%%

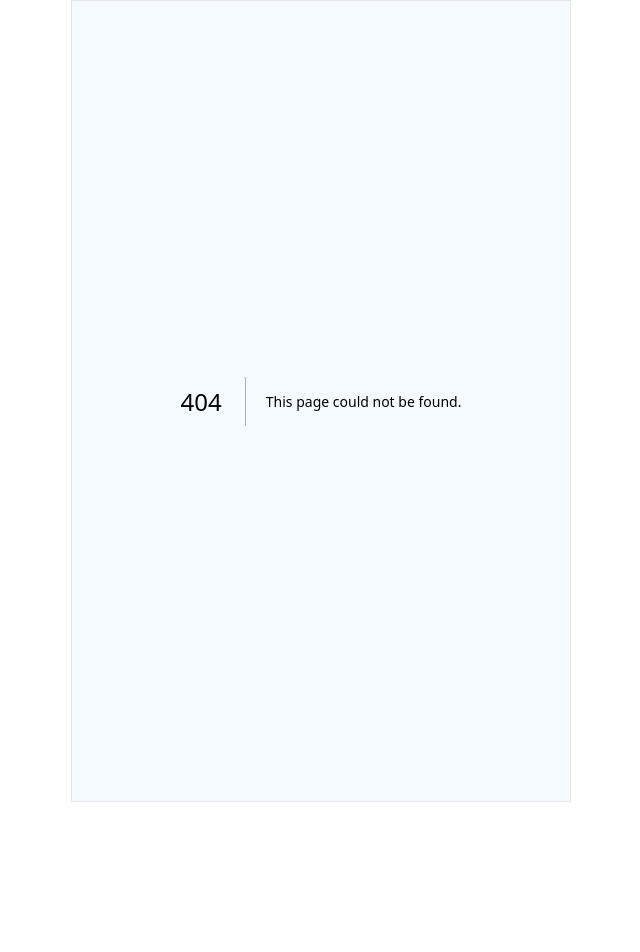
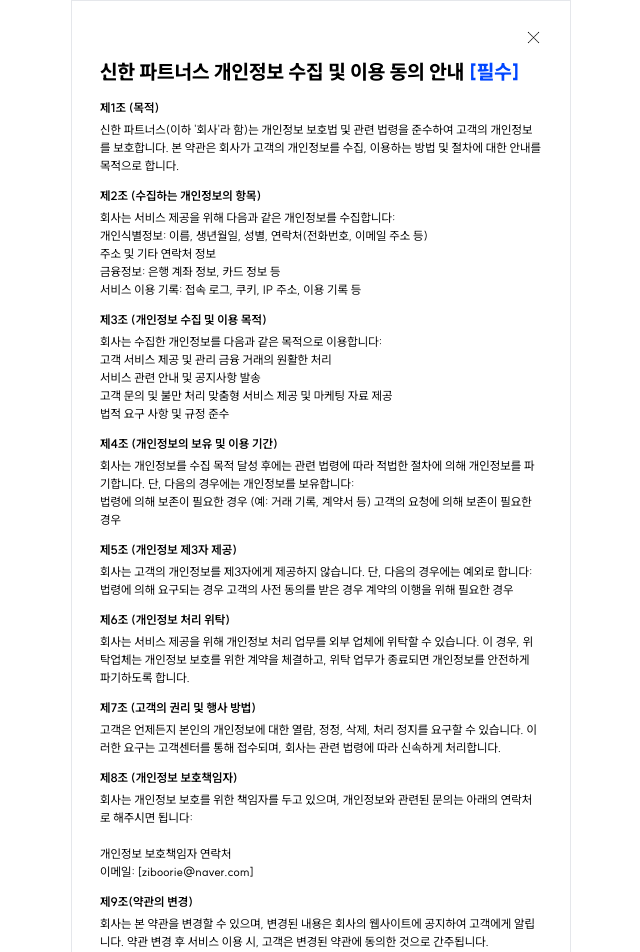
Before and after one commit to wlsud801/shinhan-partners, a Next.js app: page /form/perm in a window 1280 px wide. Before the commit this address had no page. Shown: the top 952 px of the page, without its empty margins (319-959 px from the left). Before the commit the page ends 802 px from the top, so only its background shows below. Built offline with nearby package versions, Linux system fonts and the light colour scheme.

Commit message:
Update: 약관 추가

```diff
--- a/src/app/form/page.tsx
+++ b/src/app/form/page.tsx
@@ -9,6 +9,7 @@
 import { area } from '@/constant/region';
 import { useRouter } from 'next/navigation';
 import Toast from '@/components/ui/toast';
+import Link from 'next/link';
 
 function Page() {
     const router = useRouter();
@@ -89,7 +90,7 @@
     };
 
     return (
-        <div className="bg-white h-[943px] relative">
+        <div className="bg-white relative">
             <div className="bg-bl400 rounded-bl-3xl pt-4 px-5 pb-7">
                 <div className="flex justify-between items-center">
                     <Image src={title} alt="신한 파트너스 지원서" width={135} height={22} />
@@ -253,17 +254,8 @@
                     <option value={'300만원 이상'}>300만원 이상</option>
                 </select>
 
-                <input
-                    type="checkbox"
-                    id="all"
-                    className="inline-block w-5 h-5 translate-y-1 mr-2"
-                    checked={allChecked}
-                    onChange={() => handleAllChecked()}
-                />
-                <label htmlFor="all" className="text-md">
-                    약관에 전체 동의합니다.
-                </label>
-                <br />
+                <div className="flex items-center justify-between">
+                    <div>
                         <input
                             type="checkbox"
                             id="personal"
@@ -274,17 +266,11 @@
                         <label htmlFor="personal" className="text-md">
                             개인정보 수집 동의 및 이용 안내 동의(필수)
                         </label>
-                <br />
-                <input
-                    type="checkbox"
-                    checked={serviceChecked}
-                    id="service"
-                    className="inline-block w-5 h-5 translate-y-1 mr-2"
-                    onChange={() => setServiceChecked(!serviceChecked)}
-                />
-                <label htmlFor="service" className="text-md mb-12">
-                    채용상담 서비스의 정보 수신 동의(선택)
-                </label>
+                    </div>
+                    <Link href={'/form/perm'} title="약관보기" className="text-md px-3">
+                        {'>'}
+                    </Link>
+                </div>
 
                 <div className="border border-main py-2 text-center text-sm mt-5 mb-3">
                     보험영업상 보험설계사를 모집하는 것으로
--- /dev/null
+++ b/src/app/form/perm/page.tsx
@@ -0,0 +1,79 @@
+'use client';
+import Image from 'next/image';
+import React from 'react';
+import close from '../../../../public/close.png';
+import { useRouter } from 'next/navigation';
+
+function Perm() {
+    const route = useRouter();
+    return (
+        <div className="p-7 bg-white min-h-[100vh]">
+            <button className="float-right">
+                <Image src={close} alt="닫기" width={17} height={17} onClick={() => route.back()} />
+            </button>
+            <h2 className="mt-7 mb-3">
+                신한 파트너스 개인정보 수집 및 이용 동의 안내 <span>[필수]</span>
+            </h2>
+            <h3 className="text-sm font-bold mt-3 mb-1">제1조 (목적)</h3>
+            <p className="text-sm">
+                신한 파트너스(이하 '회사'라 함)는 개인정보 보호법 및 관련 법령을 준수하여 고객의 개인정보를 보호합니다.
+                본 약관은 회사가 고객의 개인정보를 수집, 이용하는 방법 및 절차에 대한 안내를 목적으로 합니다.
+            </p>
+            <h3 className="text-sm font-bold mt-3 mb-1">제2조 (수집하는 개인정보의 항목)</h3>
+            <p className="text-sm">
+                회사는 서비스 제공을 위해 다음과 같은 개인정보를 수집합니다: <br />
+                개인식별정보: 이름, 생년월일, 성별, 연락처(전화번호, 이메일 주소 등)
+                <br />
+                주소 및 기타 연락처 정보 <br />
+                금융정보: 은행 계좌 정보, 카드 정보 등 <br />
+                서비스 이용 기록: 접속 로그, 쿠키, IP 주소, 이용 기록 등
+            </p>
+            <h3 className="text-sm font-bold mt-3 mb-1">제3조 (개인정보 수집 및 이용 목적)</h3>
+            <p className="text-sm">
+                회사는 수집한 개인정보를 다음과 같은 목적으로 이용합니다: <br />
+                고객 서비스 제공 및 관리 금융 거래의 원활한 처리 <br />
+                서비스 관련 안내 및 공지사항 발송 <br />
+                고객 문의 및 불만 처리 맞춤형 서비스 제공 및 마케팅 자료 제공 <br />
+                법적 요구 사항 및 규정 준수
+            </p>
+            <h3 className="text-sm font-bold mt-3 mb-1">제4조 (개인정보의 보유 및 이용 기간)</h3>
+            <p className="text-sm">
+                회사는 개인정보를 수집 목적 달성 후에는 관련 법령에 따라 적법한 절차에 의해 개인정보를 파기합니다. 단,
+                다음의 경우에는 개인정보를 보유합니다: <br />
+                법령에 의해 보존이 필요한 경우 (예: 거래 기록, 계약서 등) 고객의 요청에 의해 보존이 필요한 경우
+            </p>
+            <h3 className="text-sm font-bold mt-3 mb-1">제5조 (개인정보 제3자 제공)</h3>
+            <p className="text-sm">
+                회사는 고객의 개인정보를 제3자에게 제공하지 않습니다. 단, 다음의 경우에는 예외로 합니다: <br />
+                법령에 의해 요구되는 경우 고객의 사전 동의를 받은 경우 계약의 이행을 위해 필요한 경우
+            </p>
+            <h3 className="text-sm font-bold mt-3 mb-1">제6조 (개인정보 처리 위탁)</h3>
+            <p className="text-sm">
+                회사는 서비스 제공을 위해 개인정보 처리 업무를 외부 업체에 위탁할 수 있습니다. 이 경우, 위탁업체는
+                개인정보 보호를 위한 계약을 체결하고, 위탁 업무가 종료되면 개인정보를 안전하게 파기하도록 합니다.
+            </p>
+            <h3 className="text-sm font-bold mt-3 mb-1">제7조 (고객의 권리 및 행사 방법)</h3>
+            <p className="text-sm">
+                고객은 언제든지 본인의 개인정보에 대한 열람, 정정, 삭제, 처리 정지를 요구할 수 있습니다. 이러한 요구는
+                고객센터를 통해 접수되며, 회사는 관련 법령에 따라 신속하게 처리합니다.
+            </p>
+            <h3 className="text-sm font-bold mt-3 mb-1">제8조 (개인정보 보호책임자)</h3>
+            <p className="text-sm">
+                회사는 개인정보 보호를 위한 책임자를 두고 있으며, 개인정보와 관련된 문의는 아래의 연락처로 해주시면
+                됩니다: <br />
+                <br />
+                개인정보 보호책임자 연락처 <br />
+                이메일: [ziboorie@naver.com]
+            </p>
+            <h3 className="text-sm font-bold mt-3 mb-1">제9조(약관의 변경)</h3>
+            <p className="text-sm">
+                회사는 본 약관을 변경할 수 있으며, 변경된 내용은 회사의 웹사이트에 공지하여 고객에게 알립니다. 약관 변경
+                후 서비스 이용 시, 고객은 변경된 약관에 동의한 것으로 간주됩니다.
+            </p>
+            <h3 className="text-sm font-bold mt-3 mb-1">제10조 (기타) </h3>
+            <p className="text-sm">본 약관에 명시되지 않은 사항은 관련 법령 및 회사의 개인정보 처리 방침에 따릅니다.</p>
+        </div>
+    );
+}
+
+export default Perm;
--- a/src/components/section/sec10.tsx
+++ b/src/components/section/sec10.tsx
@@ -11,6 +11,72 @@
     return (
         <div className="bg-bl400 py-10">
             <div className="text-center">
+                <p className="text-box">합류 후기</p>
+                <h2 className="my-4">
+                    <span>신한 파트너스</span> 합류 후기
+                </h2>
+            </div>
+            <div
+                className="bg-white rounded-xl mx-7 py-5 px-6"
+                data-aos="fade-up"
+                data-aos-easing="ease-out-cubic"
+                data-aos-offset="300"
+            >
+                <div className="mb-8">
+                    <div className="flex gap-2 items-center">
+                        <Image src={person4} alt="남자 사람 아이콘" width={40} height={37} />
+                        <p className="text-md font-bold">
+                            우리 가족
+                            <span className="text-main">보험 점검</span>하고 가족끼리{' '}
+                            <span className="text-main">해외여행</span>
+                            <span className="text-sm text-bl300 block">최*근 | 20대 초반 학생</span>
+                        </p>
+                    </div>
+                    <p className="text-sm bg-bl100 p-3 rounded-sm mt-3 leading-5.5">
+                        교육을 듣고 알려주시는 대로 따라 해서{' '}
+                        <span className="bg-secondary font-bold">보험료도 절감</span>하고{' '}
+                        <span className="bg-secondary font-bold">방학때 가족끼리 좋은 시간</span>보내고 왔어요. 부모님이
+                        너무 행복해 하셨어요! 대학 동기한테 자랑했더니 자기도 하고 싶다고 하네요 ㅎㅎ
+                    </p>
+                </div>
+
+                <div className="mb-8">
+                    <div className="flex gap-2 items-center">
+                        <Image src={person3} alt="남자 사람 아이콘" width={40} height={37} />
+                        <p className="text-md font-bold">
+                            한없이
+                            <span className="text-main">N잡</span>으로 <span className="text-main">하루에 3시간</span>{' '}
+                            너무 든든해요~
+                            <span className="text-sm text-bl300 block">이*영 | 30대 중반 직장인</span>
+                        </p>
+                    </div>
+                    <p className="text-sm bg-bl100 p-3 rounded-sm mt-3 leading-5.5">
+                        평범한 회사원으로 5시부터 8시까지 매일{' '}
+                        <span className="bg-secondary font-bold">하루에 3시간</span>으로{' '}
+                        <span className="bg-secondary font-bold">월 평균 100만원 소득</span>이 올라갔어요~ <br />
+                        요즘 잡체인지까지 고민을 하고 있어요!!
+                    </p>
+                </div>
+
+                <div>
+                    <div className="flex gap-2 items-center">
+                        <Image src={person2} alt="남자 사람 아이콘" width={40} height={37} />
+                        <p className="text-md font-bold">
+                            <span className="text-main">경력 단절 아이 엄마</span>에서 대기업에서 일할 수 있어서 감사
+                            <span className="text-sm text-bl300 block">김*주 | 40대 초반 주부</span>
+                        </p>
+                    </div>
+                    <p className="text-sm bg-bl100 p-3 rounded-sm mt-3 leading-5.5">
+                        출산을 하고 어느 회사도 저를 받아주지 않았습니다.{' '}
+                        <span className="bg-secondary font-bold">육아를 하면서도 월수입 100~200만원 이상 소득</span>을
+                        올릴 수 있었고 내가 나의 스케쥴을 조정하면서 주도적인 삶을 살고{' '}
+                        <span className="bg-secondary font-bold">하는 만큼 벌수 있는 신한파트너스</span> 너무 너무
+                        좋아요!! <br />
+                        경력 단절된 제가 신한이라는 대기업에서 일할 수 있어서 너무 좋아요~ 애사심이 뿜뿜!!
+                    </p>
+                </div>
+            </div>
+            <div className="text-center mt-10">
                 <p className="text-box">합류 후기</p>
                 <h2 className="my-4">
                     채용 및 인사관리를 통한 <br />
@@ -78,73 +144,6 @@
                     </p>
                 </div>
             </div>
-
-            <div className="text-center mt-10">
-                <p className="text-box">합류 후기</p>
-                <h2 className="my-4">
-                    <span>신한 파트너스</span> 합류 후기
-                </h2>
-            </div>
-            <div
-                className="bg-white rounded-xl mx-7 py-5 px-6"
-                data-aos="fade-up"
-                data-aos-easing="ease-out-cubic"
-                data-aos-offset="300"
-            >
-                <div className="mb-8">
-                    <div className="flex gap-2 items-center">
-                        <Image src={person4} alt="남자 사람 아이콘" width={40} height={37} />
-                        <p className="text-md font-bold">
-                            우리 가족
-                            <span className="text-main">보험 점검</span>하고 가족끼리{' '}
-                            <span className="text-main">해외여행</span>
-                            <span className="text-sm text-bl300 block">최*근 | 20대 초반 학생</span>
-                        </p>
-                    </div>
-                    <p className="text-sm bg-bl100 p-3 rounded-sm mt-3 leading-5.5">
-                        교육을 듣고 알려주시는 대로 따라 해서{' '}
-                        <span className="bg-secondary font-bold">보험료도 절감</span>하고{' '}
-                        <span className="bg-secondary font-bold">방학때 가족끼리 좋은 시간</span>보내고 왔어요. 부모님이
-                        너무 행복해 하셨어요! 대학 동기한테 자랑했더니 자기도 하고 싶다고 하네요 ㅎㅎ
-                    </p>
-                </div>
-
-                <div className="mb-8">
-                    <div className="flex gap-2 items-center">
-                        <Image src={person3} alt="남자 사람 아이콘" width={40} height={37} />
-                        <p className="text-md font-bold">
-                            한없이
-                            <span className="text-main">N잡</span>으로 <span className="text-main">하루에 3시간</span>{' '}
-                            너무 든든해요~
-                            <span className="text-sm text-bl300 block">이*영 | 30대 중반 직장인</span>
-                        </p>
-                    </div>
-                    <p className="text-sm bg-bl100 p-3 rounded-sm mt-3 leading-5.5">
-                        평범한 회사원으로 5시부터 8시까지 매일{' '}
-                        <span className="bg-secondary font-bold">하루에 3시간</span>으로{' '}
-                        <span className="bg-secondary font-bold">월 평균 100만원 소득</span>이 올라갔어요~ <br />
-                        요즘 잡체인지까지 고민을 하고 있어요!!
-                    </p>
-                </div>
-
-                <div>
-                    <div className="flex gap-2 items-center">
-                        <Image src={person2} alt="남자 사람 아이콘" width={40} height={37} />
-                        <p className="text-md font-bold">
-                            <span className="text-main">경력 단절 아이 엄마</span>에서 대기업에서 일할 수 있어서 감사
-                            <span className="text-sm text-bl300 block">김*주 | 40대 초반 주부</span>
-                        </p>
-                    </div>
-                    <p className="text-sm bg-bl100 p-3 rounded-sm mt-3 leading-5.5">
-                        출산을 하고 어느 회사도 저를 받아주지 않았습니다.{' '}
-                        <span className="bg-secondary font-bold">육아를 하면서도 월수입 100~200만원 이상 소득</span>을
-                        올릴 수 있었고 내가 나의 스케쥴을 조정하면서 주도적인 삶을 살고{' '}
-                        <span className="bg-secondary font-bold">하는 만큼 벌수 있는 신한파트너스</span> 너무 너무
-                        좋아요!! <br />
-                        경력 단절된 제가 신한이라는 대기업에서 일할 수 있어서 너무 좋아요~ 애사심이 뿜뿜!!
-                    </p>
-                </div>
-            </div>
         </div>
     );
 }
--- a/src/components/section/sec11.tsx
+++ b/src/components/section/sec11.tsx
@@ -18,7 +18,7 @@
                 className="m-auto my-5"
                 data-aos="fade-up"
                 data-aos-easing="ease-out-cubic"
-                data-aos-offset="300"
+                data-aos-duration="300"
             />
             <div className="relative h-20 w-full">
                 <Box
```
Lines whose indentation alone changed are shown as unchanged.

%%

## REQUIREMENT
Where does "height" appear in the records above? Copy each line that holds it.

## EXERCISE OUTPUT
                     <Image src={title} alt="신한 파트너스 지원서" width={135} height={22} />
+                <Image src={close} alt="닫기" width={17} height={17} onClick={() => route.back()} />
+                        <Image src={person4} alt="남자 사람 아이콘" width={40} height={37} />
+                        <Image src={person3} alt="남자 사람 아이콘" width={40} height={37} />
+                        <Image src={person2} alt="남자 사람 아이콘" width={40} height={37} />
-                        <Image src={person4} alt="남자 사람 아이콘" width={40} height={37} />
-                        <Image src={person3} alt="남자 사람 아이콘" width={40} height={37} />
-                        <Image src={person2} alt="남자 사람 아이콘" width={40} height={37} />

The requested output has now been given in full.